## Data shown
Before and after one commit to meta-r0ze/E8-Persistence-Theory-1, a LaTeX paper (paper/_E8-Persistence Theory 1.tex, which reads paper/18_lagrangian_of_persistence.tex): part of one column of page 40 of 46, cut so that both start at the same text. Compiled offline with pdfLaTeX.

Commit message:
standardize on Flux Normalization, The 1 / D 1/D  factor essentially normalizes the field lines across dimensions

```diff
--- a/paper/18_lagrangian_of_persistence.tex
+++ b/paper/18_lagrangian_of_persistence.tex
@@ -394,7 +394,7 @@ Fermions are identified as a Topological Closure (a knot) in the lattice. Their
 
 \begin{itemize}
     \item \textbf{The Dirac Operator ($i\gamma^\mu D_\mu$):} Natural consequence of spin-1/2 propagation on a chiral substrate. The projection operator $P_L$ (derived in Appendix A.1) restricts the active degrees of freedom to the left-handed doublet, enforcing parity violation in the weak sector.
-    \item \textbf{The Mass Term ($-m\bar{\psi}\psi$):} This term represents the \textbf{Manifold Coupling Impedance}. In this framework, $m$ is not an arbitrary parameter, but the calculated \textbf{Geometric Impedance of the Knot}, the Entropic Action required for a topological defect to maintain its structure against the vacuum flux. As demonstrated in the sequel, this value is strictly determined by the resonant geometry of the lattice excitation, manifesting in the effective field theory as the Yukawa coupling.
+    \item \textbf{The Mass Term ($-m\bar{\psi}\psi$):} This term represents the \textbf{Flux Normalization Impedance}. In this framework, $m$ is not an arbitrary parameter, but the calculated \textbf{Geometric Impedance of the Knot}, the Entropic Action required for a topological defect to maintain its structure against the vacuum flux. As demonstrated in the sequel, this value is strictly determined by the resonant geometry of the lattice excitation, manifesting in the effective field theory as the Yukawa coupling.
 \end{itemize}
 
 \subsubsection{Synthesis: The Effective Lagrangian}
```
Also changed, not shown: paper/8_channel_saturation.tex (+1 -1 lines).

## Problem description
Retyping every line above exactly is all that is needed.

## Reply to the exercise
Before and after one commit to meta-r0ze/E8-Persistence-Theory-1, a LaTeX paper (paper/_E8-Persistence Theory 1.tex, which reads paper/18_lagrangian_of_persistence.tex): part of one column of page 40 of 46, cut so that both start at the same text. Compiled offline with pdfLaTeX.

Commit message:
standardize on Flux Normalization, The 1 / D 1/D  factor essentially normalizes the field lines across dimensions

```diff
--- a/paper/18_lagrangian_of_persistence.tex
+++ b/paper/18_lagrangian_of_persistence.tex
@@ -394,7 +394,7 @@ Fermions are identified as a Topological Closure (a knot) in the lattice. Their
 
 \begin{itemize}
     \item \textbf{The Dirac Operator ($i\gamma^\mu D_\mu$):} Natural consequence of spin-1/2 propagation on a chiral substrate. The projection operator $P_L$ (derived in Appendix A.1) restricts the active degrees of freedom to the left-handed doublet, enforcing parity violation in the weak sector.
-    \item \textbf{The Mass Term ($-m\bar{\psi}\psi$):} This term represents the \textbf{Manifold Coupling Impedance}. In this framework, $m$ is not an arbitrary parameter, but the calculated \textbf{Geometric Impedance of the Knot}, the Entropic Action required for a topological defect to maintain its structure against the vacuum flux. As demonstrated in the sequel, this value is strictly determined by the resonant geometry of the lattice excitation, manifesting in the effective field theory as the Yukawa coupling.
+    \item \textbf{The Mass Term ($-m\bar{\psi}\psi$):} This term represents the \textbf{Flux Normalization Impedance}. In this framework, $m$ is not an arbitrary parameter, but the calculated \textbf{Geometric Impedance of the Knot}, the Entropic Action required for a topological defect to maintain its structure against the vacuum flux. As demonstrated in the sequel, this value is strictly determined by the resonant geometry of the lattice excitation, manifesting in the effective field theory as the Yukawa coupling.
 \end{itemize}
 
 \subsubsection{Synthesis: The Effective Lagrangian}
```
Also changed, not shown: paper/8_channel_saturation.tex (+1 -1 lines).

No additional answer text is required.